Problem to work on:
Although the records contain pictures, the copy should leave them out and match everything else exactly.

Data extracts:
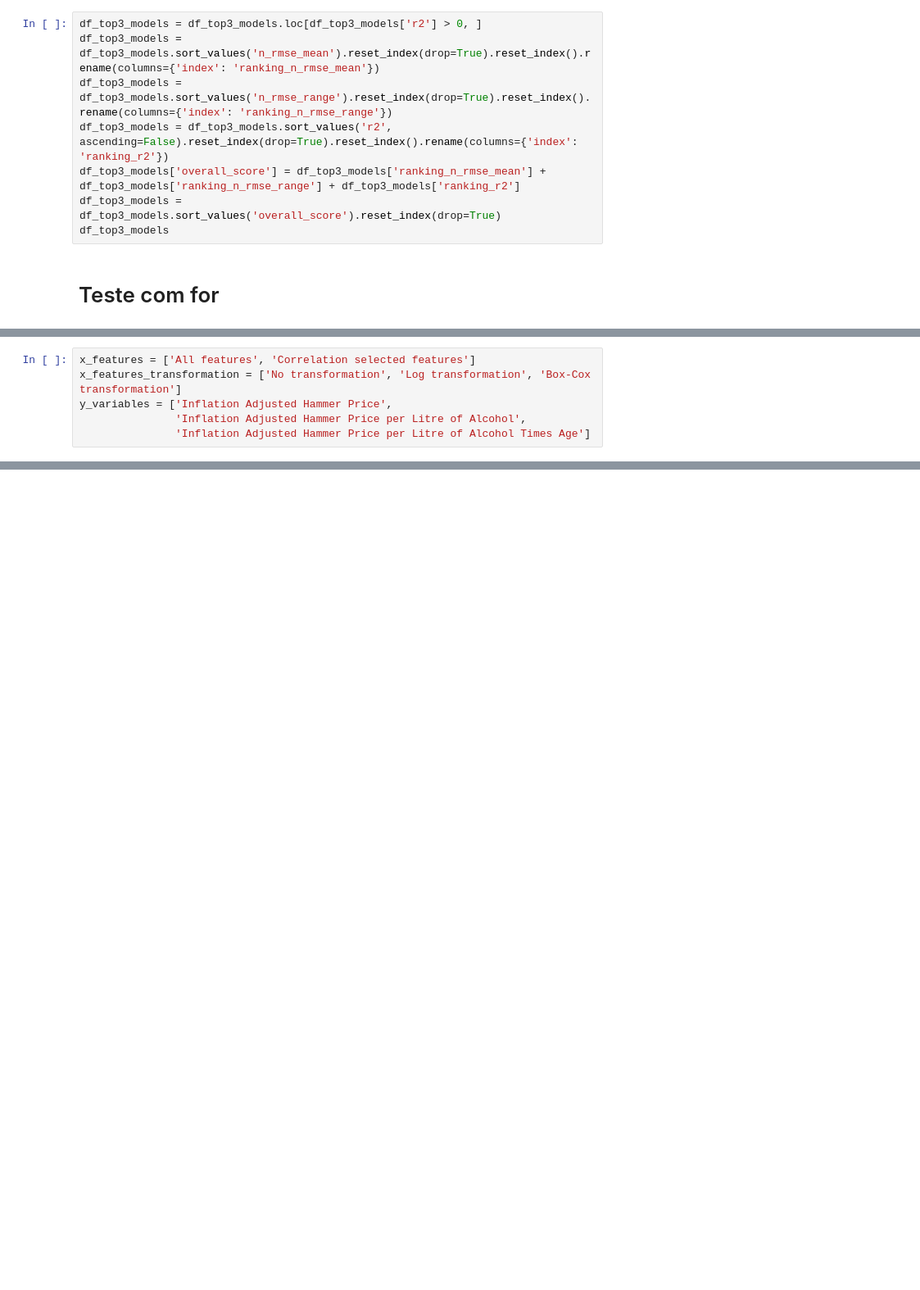
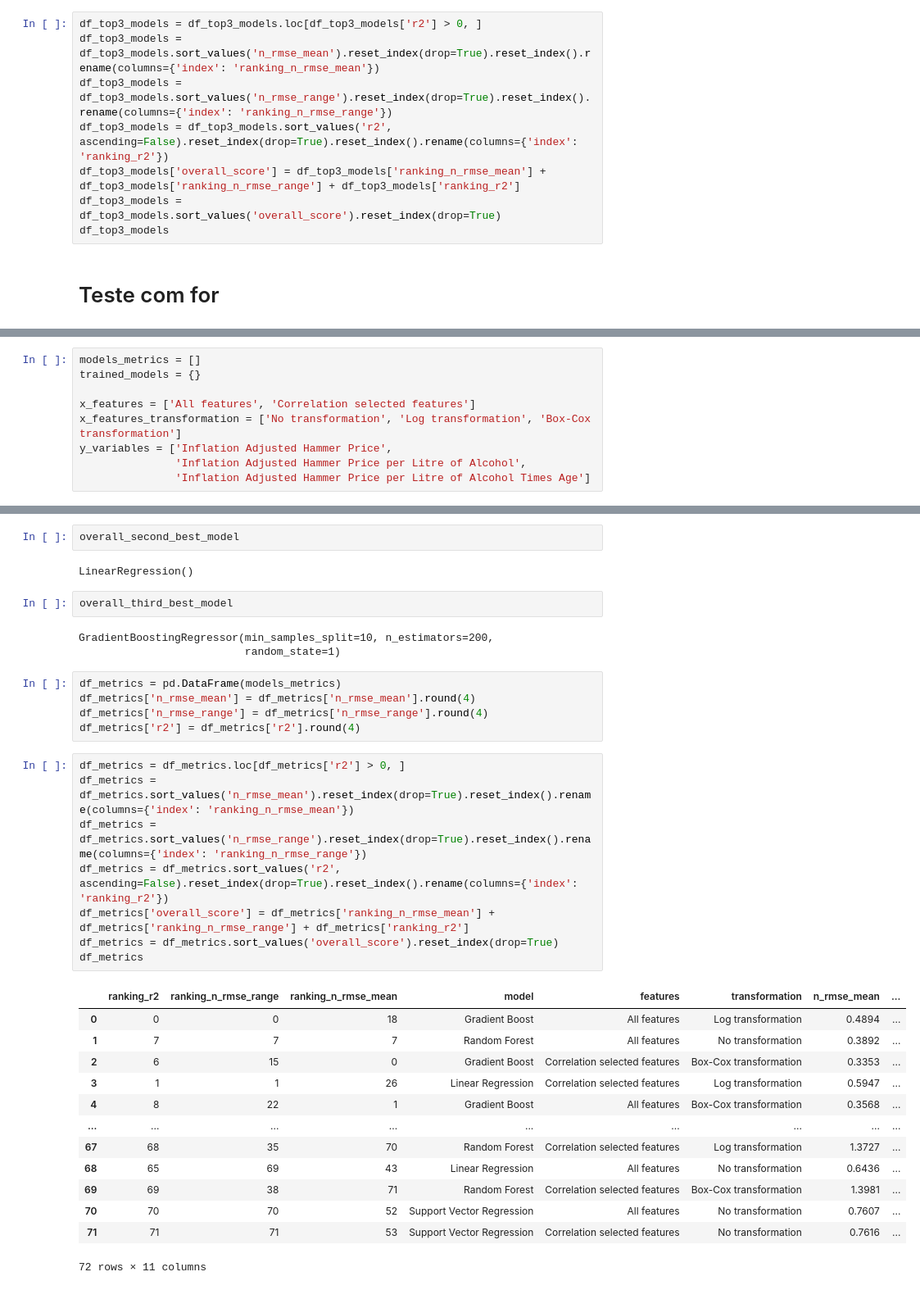
Before and after one commit to joaopaivaa/Cask-Worth, a Jupyter notebook: model.ipynb, the cells around one changed output, grey strips where cells are left out. Shown at 82% size. Drawn from its saved outputs; the diff is of its cells as text; blank space fills up the shorter version.

Commit message:
finished models training with loop

```diff
--- a/model.ipynb
+++ b/model.ipynb
@@ -7891,4 +7894,7 @@ df_top3_models
 # %%
+models_metrics = []
+trained_models = {}
+
 x_features = ['All features', 'Correlation selected features']
 x_features_transformation = ['No transformation', 'Log transformation', 'Box-Cox transformation']
 y_variables = ['Inflation Adjusted Hammer Price',
@@ -8085,0 +8201,36 @@ for y_variable in y_variables:
+# %%
+overall_second_best_model
+# %% [output]
+LinearRegression()
+# %%
+overall_third_best_model
+# %% [output]
+GradientBoostingRegressor(min_samples_split=10, n_estimators=200,
+                          random_state=1)
+# %%
+df_metrics = pd.DataFrame(models_metrics)
+df_metrics['n_rmse_mean'] = df_metrics['n_rmse_mean'].round(4)
+df_metrics['n_rmse_range'] = df_metrics['n_rmse_range'].round(4)
+df_metrics['r2'] = df_metrics['r2'].round(4)
+# %%
+df_metrics = df_metrics.loc[df_metrics['r2'] > 0, ]
+df_metrics = df_metrics.sort_values('n_rmse_mean').reset_index(drop=True).reset_index().rename(columns={'index': 'ranking_n_rmse_mean'})
+df_metrics = df_metrics.sort_values('n_rmse_range').reset_index(drop=True).reset_index().rename(columns={'index': 'ranking_n_rmse_range'})
+df_metrics = df_metrics.sort_values('r2', ascending=False).reset_index(drop=True).reset_index().rename(columns={'index': 'ranking_r2'})
+df_metrics['overall_score'] = df_metrics['ranking_n_rmse_mean'] + df_metrics['ranking_n_rmse_range'] + df_metrics['ranking_r2']
+df_metrics = df_metrics.sort_values('overall_score').reset_index(drop=True)
+df_metrics
+# %% [output]
+|  | ranking_r2 | ranking_n_rmse_range | ranking_n_rmse_mean | model | features | transformation | n_rmse_mean | ... |
+| 0 | 0 | 0 | 18 | Gradient Boost | All features | Log transformation | 0.4894 | ... |
+| 1 | 7 | 7 | 7 | Random Forest | All features | No transformation | 0.3892 | ... |
+| 2 | 6 | 15 | 0 | Gradient Boost | Correlation selected features | Box-Cox transformation | 0.3353 | ... |
+| 3 | 1 | 1 | 26 | Linear Regression | Correlation selected features | Log transformation | 0.5947 | ... |
+| 4 | 8 | 22 | 1 | Gradient Boost | All features | Box-Cox transformation | 0.3568 | ... |
+| ... | ... | ... | ... | ... | ... | ... | ... | ... |
+| 67 | 68 | 35 | 70 | Random Forest | Correlation selected features | Log transformation | 1.3727 | ... |
+| 68 | 65 | 69 | 43 | Linear Regression | All features | No transformation | 0.6436 | ... |
+| 69 | 69 | 38 | 71 | Random Forest | Correlation selected features | Box-Cox transformation | 1.3981 | ... |
+| 70 | 70 | 70 | 52 | Support Vector Regression | All features | No transformation | 0.7607 | ... |
+| 71 | 71 | 71 | 53 | Support Vector Regression | Correlation selected features | No transformation | 0.7616 | ... |
+72 rows × 11 columns
```
Also changed, not shown: parts of 11 cells of this notebook.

Problem solution:
Before and after one commit to joaopaivaa/Cask-Worth, a Jupyter notebook: model.ipynb, the cells around one changed output, grey strips where cells are left out. Shown at 82% size. Drawn from its saved outputs; the diff is of its cells as text; blank space fills up the shorter version.

Commit message:
finished models training with loop

```diff
--- a/model.ipynb
+++ b/model.ipynb
@@ -7891,4 +7894,7 @@ df_top3_models
 # %%
+models_metrics = []
+trained_models = {}
+
 x_features = ['All features', 'Correlation selected features']
 x_features_transformation = ['No transformation', 'Log transformation', 'Box-Cox transformation']
 y_variables = ['Inflation Adjusted Hammer Price',
@@ -8085,0 +8201,36 @@ for y_variable in y_variables:
+# %%
+overall_second_best_model
+# %% [output]
+LinearRegression()
+# %%
+overall_third_best_model
+# %% [output]
+GradientBoostingRegressor(min_samples_split=10, n_estimators=200,
+                          random_state=1)
+# %%
+df_metrics = pd.DataFrame(models_metrics)
+df_metrics['n_rmse_mean'] = df_metrics['n_rmse_mean'].round(4)
+df_metrics['n_rmse_range'] = df_metrics['n_rmse_range'].round(4)
+df_metrics['r2'] = df_metrics['r2'].round(4)
+# %%
+df_metrics = df_metrics.loc[df_metrics['r2'] > 0, ]
+df_metrics = df_metrics.sort_values('n_rmse_mean').reset_index(drop=True).reset_index().rename(columns={'index': 'ranking_n_rmse_mean'})
+df_metrics = df_metrics.sort_values('n_rmse_range').reset_index(drop=True).reset_index().rename(columns={'index': 'ranking_n_rmse_range'})
+df_metrics = df_metrics.sort_values('r2', ascending=False).reset_index(drop=True).reset_index().rename(columns={'index': 'ranking_r2'})
+df_metrics['overall_score'] = df_metrics['ranking_n_rmse_mean'] + df_metrics['ranking_n_rmse_range'] + df_metrics['ranking_r2']
+df_metrics = df_metrics.sort_values('overall_score').reset_index(drop=True)
+df_metrics
+# %% [output]
+|  | ranking_r2 | ranking_n_rmse_range | ranking_n_rmse_mean | model | features | transformation | n_rmse_mean | ... |
+| 0 | 0 | 0 | 18 | Gradient Boost | All features | Log transformation | 0.4894 | ... |
+| 1 | 7 | 7 | 7 | Random Forest | All features | No transformation | 0.3892 | ... |
+| 2 | 6 | 15 | 0 | Gradient Boost | Correlation selected features | Box-Cox transformation | 0.3353 | ... |
+| 3 | 1 | 1 | 26 | Linear Regression | Correlation selected features | Log transformation | 0.5947 | ... |
+| 4 | 8 | 22 | 1 | Gradient Boost | All features | Box-Cox transformation | 0.3568 | ... |
+| ... | ... | ... | ... | ... | ... | ... | ... | ... |
+| 67 | 68 | 35 | 70 | Random Forest | Correlation selected features | Log transformation | 1.3727 | ... |
+| 68 | 65 | 69 | 43 | Linear Regression | All features | No transformation | 0.6436 | ... |
+| 69 | 69 | 38 | 71 | Random Forest | Correlation selected features | Box-Cox transformation | 1.3981 | ... |
+| 70 | 70 | 70 | 52 | Support Vector Regression | All features | No transformation | 0.7607 | ... |
+| 71 | 71 | 71 | 53 | Support Vector Regression | Correlation selected features | No transformation | 0.7616 | ... |
+72 rows × 11 columns
```
Also changed, not shown: parts of 11 cells of this notebook.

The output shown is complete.